The biggest hurdle Chang faces is the blowback from her decision to also run for re-election to the Diamond Bar City Council this November. She and her supporters said opponents will use that against her during the campaign.
When asked why she’s running for both spots at the same time, she said: “My heart has always been in Diamond Bar. I hope to serve at a higher capacity for Diamond Bar.” Earlier, she said she would still have a year to serve in her second term on the City Council before joining the Assembly, should she win.
Though she did not mention her opponents, five other Republicans are rumored to be interested in the seat: Walnut Valley Unified School District Trustee Phillip Chen, who has a fundraiser scheduled for next month; Hagman’s chief of staff, Mike Spence of West Covina; Diamond Bar Councilman Steve Tye and Placentia City Council members Scott Nelson and Jeremy Yamaguchi. None of them have declared officially.
Other challenges include money, said MeiMei Huff, who is leading fundraising for Chang’s campaign. Huff said the candidate will need $1 million, half for the June 3, 2014 primary and the other half for the general in November 2014. She said she’s talking to the Chinese community in Orange, Los Angeles and San Bernardino counties for campaign contributions. “The Chinese community, they don’t see county boundaries. It is based on relationships,” Huff said.

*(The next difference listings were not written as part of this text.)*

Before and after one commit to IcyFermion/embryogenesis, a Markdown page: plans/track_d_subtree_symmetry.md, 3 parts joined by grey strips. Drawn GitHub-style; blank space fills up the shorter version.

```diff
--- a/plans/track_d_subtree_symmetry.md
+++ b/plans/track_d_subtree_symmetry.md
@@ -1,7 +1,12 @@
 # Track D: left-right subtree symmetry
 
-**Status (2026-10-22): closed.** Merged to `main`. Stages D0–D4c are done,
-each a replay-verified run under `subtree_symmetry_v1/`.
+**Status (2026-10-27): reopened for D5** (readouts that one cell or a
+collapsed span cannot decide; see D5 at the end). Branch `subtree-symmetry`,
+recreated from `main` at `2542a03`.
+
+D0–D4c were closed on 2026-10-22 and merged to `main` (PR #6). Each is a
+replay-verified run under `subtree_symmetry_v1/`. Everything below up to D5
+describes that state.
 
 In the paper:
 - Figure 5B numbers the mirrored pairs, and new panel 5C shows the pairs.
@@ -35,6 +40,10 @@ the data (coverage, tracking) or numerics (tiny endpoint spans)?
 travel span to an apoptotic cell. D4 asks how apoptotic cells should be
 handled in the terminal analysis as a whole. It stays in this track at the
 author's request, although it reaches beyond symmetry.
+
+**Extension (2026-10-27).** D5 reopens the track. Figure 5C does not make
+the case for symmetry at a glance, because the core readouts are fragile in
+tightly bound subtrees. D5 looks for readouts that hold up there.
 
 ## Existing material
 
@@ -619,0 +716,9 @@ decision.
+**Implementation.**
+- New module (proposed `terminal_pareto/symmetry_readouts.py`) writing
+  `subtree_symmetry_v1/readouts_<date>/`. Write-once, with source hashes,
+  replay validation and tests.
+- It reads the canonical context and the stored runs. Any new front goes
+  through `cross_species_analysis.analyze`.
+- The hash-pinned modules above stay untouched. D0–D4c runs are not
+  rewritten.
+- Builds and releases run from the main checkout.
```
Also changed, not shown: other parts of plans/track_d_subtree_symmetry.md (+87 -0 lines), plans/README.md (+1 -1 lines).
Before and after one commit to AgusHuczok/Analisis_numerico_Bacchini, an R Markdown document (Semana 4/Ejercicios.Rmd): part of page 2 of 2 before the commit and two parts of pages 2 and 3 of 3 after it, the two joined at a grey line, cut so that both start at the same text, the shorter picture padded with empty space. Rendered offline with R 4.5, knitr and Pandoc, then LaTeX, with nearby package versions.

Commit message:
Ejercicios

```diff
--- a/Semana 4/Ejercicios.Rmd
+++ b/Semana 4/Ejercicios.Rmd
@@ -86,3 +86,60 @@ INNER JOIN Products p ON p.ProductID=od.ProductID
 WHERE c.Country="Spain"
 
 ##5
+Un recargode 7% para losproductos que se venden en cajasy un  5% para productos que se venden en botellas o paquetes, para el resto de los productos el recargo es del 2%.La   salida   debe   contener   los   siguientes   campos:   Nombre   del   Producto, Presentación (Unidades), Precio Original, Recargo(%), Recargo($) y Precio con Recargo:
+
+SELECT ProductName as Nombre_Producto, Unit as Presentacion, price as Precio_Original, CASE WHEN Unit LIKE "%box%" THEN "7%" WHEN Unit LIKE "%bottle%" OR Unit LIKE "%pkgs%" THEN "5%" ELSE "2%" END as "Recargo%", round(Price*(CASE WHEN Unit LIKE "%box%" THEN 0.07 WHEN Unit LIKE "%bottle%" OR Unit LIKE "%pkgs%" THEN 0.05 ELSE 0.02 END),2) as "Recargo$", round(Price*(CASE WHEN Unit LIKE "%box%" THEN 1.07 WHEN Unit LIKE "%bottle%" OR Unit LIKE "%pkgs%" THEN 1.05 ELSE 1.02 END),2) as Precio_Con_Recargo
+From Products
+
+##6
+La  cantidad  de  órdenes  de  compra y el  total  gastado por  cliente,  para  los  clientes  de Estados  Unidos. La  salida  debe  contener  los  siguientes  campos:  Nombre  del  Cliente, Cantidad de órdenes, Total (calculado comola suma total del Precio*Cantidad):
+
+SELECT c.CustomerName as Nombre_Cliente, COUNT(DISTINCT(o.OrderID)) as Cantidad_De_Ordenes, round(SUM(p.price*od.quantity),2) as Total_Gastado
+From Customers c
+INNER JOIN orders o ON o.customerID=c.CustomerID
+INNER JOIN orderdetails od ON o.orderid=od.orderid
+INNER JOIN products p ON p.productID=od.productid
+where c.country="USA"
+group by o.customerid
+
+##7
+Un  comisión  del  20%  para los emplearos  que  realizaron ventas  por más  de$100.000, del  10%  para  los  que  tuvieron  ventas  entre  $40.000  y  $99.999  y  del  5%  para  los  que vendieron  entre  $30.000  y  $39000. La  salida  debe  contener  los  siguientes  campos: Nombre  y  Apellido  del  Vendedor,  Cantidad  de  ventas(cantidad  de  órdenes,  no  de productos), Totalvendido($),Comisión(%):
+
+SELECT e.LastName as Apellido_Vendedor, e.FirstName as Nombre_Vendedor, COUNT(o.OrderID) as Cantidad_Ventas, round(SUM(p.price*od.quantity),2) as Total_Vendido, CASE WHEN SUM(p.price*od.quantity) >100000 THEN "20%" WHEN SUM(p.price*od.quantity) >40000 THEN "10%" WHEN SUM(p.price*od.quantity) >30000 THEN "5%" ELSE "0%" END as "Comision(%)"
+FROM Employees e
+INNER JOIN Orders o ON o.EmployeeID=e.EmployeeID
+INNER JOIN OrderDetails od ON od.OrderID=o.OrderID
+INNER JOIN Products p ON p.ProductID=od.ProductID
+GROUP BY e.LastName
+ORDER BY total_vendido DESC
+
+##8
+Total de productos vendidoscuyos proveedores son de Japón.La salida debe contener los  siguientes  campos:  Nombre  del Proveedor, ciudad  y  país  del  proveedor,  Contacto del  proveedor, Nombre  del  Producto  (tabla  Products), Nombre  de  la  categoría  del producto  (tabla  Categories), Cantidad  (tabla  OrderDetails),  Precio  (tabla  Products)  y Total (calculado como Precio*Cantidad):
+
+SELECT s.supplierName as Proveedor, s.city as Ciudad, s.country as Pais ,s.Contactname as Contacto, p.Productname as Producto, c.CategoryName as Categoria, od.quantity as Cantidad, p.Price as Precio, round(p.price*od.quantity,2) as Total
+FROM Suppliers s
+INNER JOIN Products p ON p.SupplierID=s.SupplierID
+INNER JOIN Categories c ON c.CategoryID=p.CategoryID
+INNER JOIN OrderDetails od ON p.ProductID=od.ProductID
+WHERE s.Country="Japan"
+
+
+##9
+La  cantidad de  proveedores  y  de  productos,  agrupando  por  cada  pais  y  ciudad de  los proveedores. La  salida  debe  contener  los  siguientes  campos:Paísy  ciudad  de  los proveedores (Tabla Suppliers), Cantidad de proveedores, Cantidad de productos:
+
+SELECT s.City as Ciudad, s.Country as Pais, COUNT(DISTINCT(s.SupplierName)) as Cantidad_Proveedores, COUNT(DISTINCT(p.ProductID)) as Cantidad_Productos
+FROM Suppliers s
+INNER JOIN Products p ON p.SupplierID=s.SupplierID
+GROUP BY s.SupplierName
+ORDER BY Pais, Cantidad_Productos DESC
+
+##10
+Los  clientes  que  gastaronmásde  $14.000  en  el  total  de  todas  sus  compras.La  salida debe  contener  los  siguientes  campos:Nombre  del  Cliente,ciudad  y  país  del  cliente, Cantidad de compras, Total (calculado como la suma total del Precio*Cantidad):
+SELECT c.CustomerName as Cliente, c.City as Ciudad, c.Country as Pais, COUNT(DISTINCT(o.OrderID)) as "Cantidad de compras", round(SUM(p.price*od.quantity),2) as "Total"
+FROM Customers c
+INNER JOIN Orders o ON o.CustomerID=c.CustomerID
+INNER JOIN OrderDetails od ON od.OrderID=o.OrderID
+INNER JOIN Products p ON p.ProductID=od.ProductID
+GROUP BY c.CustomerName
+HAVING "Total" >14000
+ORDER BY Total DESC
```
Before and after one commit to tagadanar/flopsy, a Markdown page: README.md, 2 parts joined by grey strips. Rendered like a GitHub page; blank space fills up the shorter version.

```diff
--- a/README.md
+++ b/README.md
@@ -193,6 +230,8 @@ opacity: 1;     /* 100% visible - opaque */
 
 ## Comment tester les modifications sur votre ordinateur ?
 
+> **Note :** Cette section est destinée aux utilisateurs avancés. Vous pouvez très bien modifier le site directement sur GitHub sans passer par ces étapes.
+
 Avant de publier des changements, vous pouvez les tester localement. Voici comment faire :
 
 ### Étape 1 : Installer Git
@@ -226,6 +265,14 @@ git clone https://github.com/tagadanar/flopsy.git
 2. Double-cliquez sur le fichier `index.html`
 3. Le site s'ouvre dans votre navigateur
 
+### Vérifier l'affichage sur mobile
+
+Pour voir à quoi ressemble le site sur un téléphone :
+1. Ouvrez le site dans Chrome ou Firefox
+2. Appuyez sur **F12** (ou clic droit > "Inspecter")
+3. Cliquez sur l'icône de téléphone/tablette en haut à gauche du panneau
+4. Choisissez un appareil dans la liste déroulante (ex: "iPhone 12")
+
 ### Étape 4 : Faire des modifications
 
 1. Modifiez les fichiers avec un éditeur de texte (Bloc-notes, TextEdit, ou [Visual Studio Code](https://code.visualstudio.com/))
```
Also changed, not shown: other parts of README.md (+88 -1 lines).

Chang was elected to the Diamond Bar City Council in 2009. During her time as mayor, from 2011-2012, the city opened a new city hall and library and she helped balance the city $21 million budget, while maintaining a $17 million reserve.